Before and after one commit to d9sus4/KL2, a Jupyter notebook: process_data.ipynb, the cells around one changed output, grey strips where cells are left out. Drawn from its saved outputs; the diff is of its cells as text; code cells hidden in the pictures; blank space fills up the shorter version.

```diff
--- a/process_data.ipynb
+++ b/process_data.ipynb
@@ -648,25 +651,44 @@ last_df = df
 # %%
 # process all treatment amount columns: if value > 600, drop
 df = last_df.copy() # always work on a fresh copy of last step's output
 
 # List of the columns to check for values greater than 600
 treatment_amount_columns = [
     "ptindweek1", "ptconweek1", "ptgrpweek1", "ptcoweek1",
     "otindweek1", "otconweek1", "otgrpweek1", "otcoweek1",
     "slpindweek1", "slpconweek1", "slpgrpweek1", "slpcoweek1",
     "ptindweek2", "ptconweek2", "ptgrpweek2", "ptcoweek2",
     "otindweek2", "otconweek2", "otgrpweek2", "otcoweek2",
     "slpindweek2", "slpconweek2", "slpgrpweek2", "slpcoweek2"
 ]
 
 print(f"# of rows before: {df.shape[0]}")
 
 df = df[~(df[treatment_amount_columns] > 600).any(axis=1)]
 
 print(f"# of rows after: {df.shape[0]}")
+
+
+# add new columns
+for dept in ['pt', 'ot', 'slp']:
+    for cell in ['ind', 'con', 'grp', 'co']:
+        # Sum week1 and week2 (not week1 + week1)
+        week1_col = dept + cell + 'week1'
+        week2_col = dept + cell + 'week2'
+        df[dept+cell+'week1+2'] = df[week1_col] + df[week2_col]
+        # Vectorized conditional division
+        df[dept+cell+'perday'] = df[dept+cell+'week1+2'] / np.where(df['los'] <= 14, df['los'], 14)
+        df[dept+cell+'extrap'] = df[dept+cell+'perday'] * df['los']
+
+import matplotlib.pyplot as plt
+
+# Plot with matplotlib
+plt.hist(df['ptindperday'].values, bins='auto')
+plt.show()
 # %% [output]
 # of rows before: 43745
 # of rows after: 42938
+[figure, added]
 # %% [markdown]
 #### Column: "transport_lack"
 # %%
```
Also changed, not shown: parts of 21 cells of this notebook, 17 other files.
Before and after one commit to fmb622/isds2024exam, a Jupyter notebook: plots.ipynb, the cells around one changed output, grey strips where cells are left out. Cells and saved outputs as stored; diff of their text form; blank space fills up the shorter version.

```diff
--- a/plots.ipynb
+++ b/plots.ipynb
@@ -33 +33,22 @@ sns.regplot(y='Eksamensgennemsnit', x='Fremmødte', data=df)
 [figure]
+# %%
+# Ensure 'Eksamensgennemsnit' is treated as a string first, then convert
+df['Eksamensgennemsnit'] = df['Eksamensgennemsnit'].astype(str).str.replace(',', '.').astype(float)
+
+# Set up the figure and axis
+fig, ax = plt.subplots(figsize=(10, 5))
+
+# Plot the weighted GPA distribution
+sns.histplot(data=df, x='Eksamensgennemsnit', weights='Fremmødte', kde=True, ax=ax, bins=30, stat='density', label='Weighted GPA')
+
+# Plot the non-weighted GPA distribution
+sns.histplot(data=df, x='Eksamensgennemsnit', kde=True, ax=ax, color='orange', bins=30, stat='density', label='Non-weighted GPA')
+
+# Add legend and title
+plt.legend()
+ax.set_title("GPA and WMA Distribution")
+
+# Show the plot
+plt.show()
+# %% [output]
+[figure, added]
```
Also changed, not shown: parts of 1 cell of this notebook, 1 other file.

**BRIEF:**
In full and without alteration, copy the entries.

**SOLUTION:**
Before and after one commit to d9sus4/KL2, a Jupyter notebook: process_data.ipynb, the cells around one changed output, grey strips where cells are left out. Drawn from its saved outputs; the diff is of its cells as text; code cells hidden in the pictures; blank space fills up the shorter version.

```diff
--- a/process_data.ipynb
+++ b/process_data.ipynb
@@ -648,25 +651,44 @@ last_df = df
 # %%
 # process all treatment amount columns: if value > 600, drop
 df = last_df.copy() # always work on a fresh copy of last step's output
 
 # List of the columns to check for values greater than 600
 treatment_amount_columns = [
     "ptindweek1", "ptconweek1", "ptgrpweek1", "ptcoweek1",
     "otindweek1", "otconweek1", "otgrpweek1", "otcoweek1",
     "slpindweek1", "slpconweek1", "slpgrpweek1", "slpcoweek1",
     "ptindweek2", "ptconweek2", "ptgrpweek2", "ptcoweek2",
     "otindweek2", "otconweek2", "otgrpweek2", "otcoweek2",
     "slpindweek2", "slpconweek2", "slpgrpweek2", "slpcoweek2"
 ]
 
 print(f"# of rows before: {df.shape[0]}")
 
 df = df[~(df[treatment_amount_columns] > 600).any(axis=1)]
 
 print(f"# of rows after: {df.shape[0]}")
+
+
+# add new columns
+for dept in ['pt', 'ot', 'slp']:
+    for cell in ['ind', 'con', 'grp', 'co']:
+        # Sum week1 and week2 (not week1 + week1)
+        week1_col = dept + cell + 'week1'
+        week2_col = dept + cell + 'week2'
+        df[dept+cell+'week1+2'] = df[week1_col] + df[week2_col]
+        # Vectorized conditional division
+        df[dept+cell+'perday'] = df[dept+cell+'week1+2'] / np.where(df['los'] <= 14, df['los'], 14)
+        df[dept+cell+'extrap'] = df[dept+cell+'perday'] * df['los']
+
+import matplotlib.pyplot as plt
+
+# Plot with matplotlib
+plt.hist(df['ptindperday'].values, bins='auto')
+plt.show()
 # %% [output]
 # of rows before: 43745
 # of rows after: 42938
+[figure, added]
 # %% [markdown]
 #### Column: "transport_lack"
 # %%
```
Also changed, not shown: parts of 21 cells of this notebook, 17 other files.
Before and after one commit to fmb622/isds2024exam, a Jupyter notebook: plots.ipynb, the cells around one changed output, grey strips where cells are left out. Cells and saved outputs as stored; diff of their text form; blank space fills up the shorter version.

```diff
--- a/plots.ipynb
+++ b/plots.ipynb
@@ -33 +33,22 @@ sns.regplot(y='Eksamensgennemsnit', x='Fremmødte', data=df)
 [figure]
+# %%
+# Ensure 'Eksamensgennemsnit' is treated as a string first, then convert
+df['Eksamensgennemsnit'] = df['Eksamensgennemsnit'].astype(str).str.replace(',', '.').astype(float)
+
+# Set up the figure and axis
+fig, ax = plt.subplots(figsize=(10, 5))
+
+# Plot the weighted GPA distribution
+sns.histplot(data=df, x='Eksamensgennemsnit', weights='Fremmødte', kde=True, ax=ax, bins=30, stat='density', label='Weighted GPA')
+
+# Plot the non-weighted GPA distribution
+sns.histplot(data=df, x='Eksamensgennemsnit', kde=True, ax=ax, color='orange', bins=30, stat='density', label='Non-weighted GPA')
+
+# Add legend and title
+plt.legend()
+ax.set_title("GPA and WMA Distribution")
+
+# Show the plot
+plt.show()
+# %% [output]
+[figure, added]
```
Also changed, not shown: parts of 1 cell of this notebook, 1 other file.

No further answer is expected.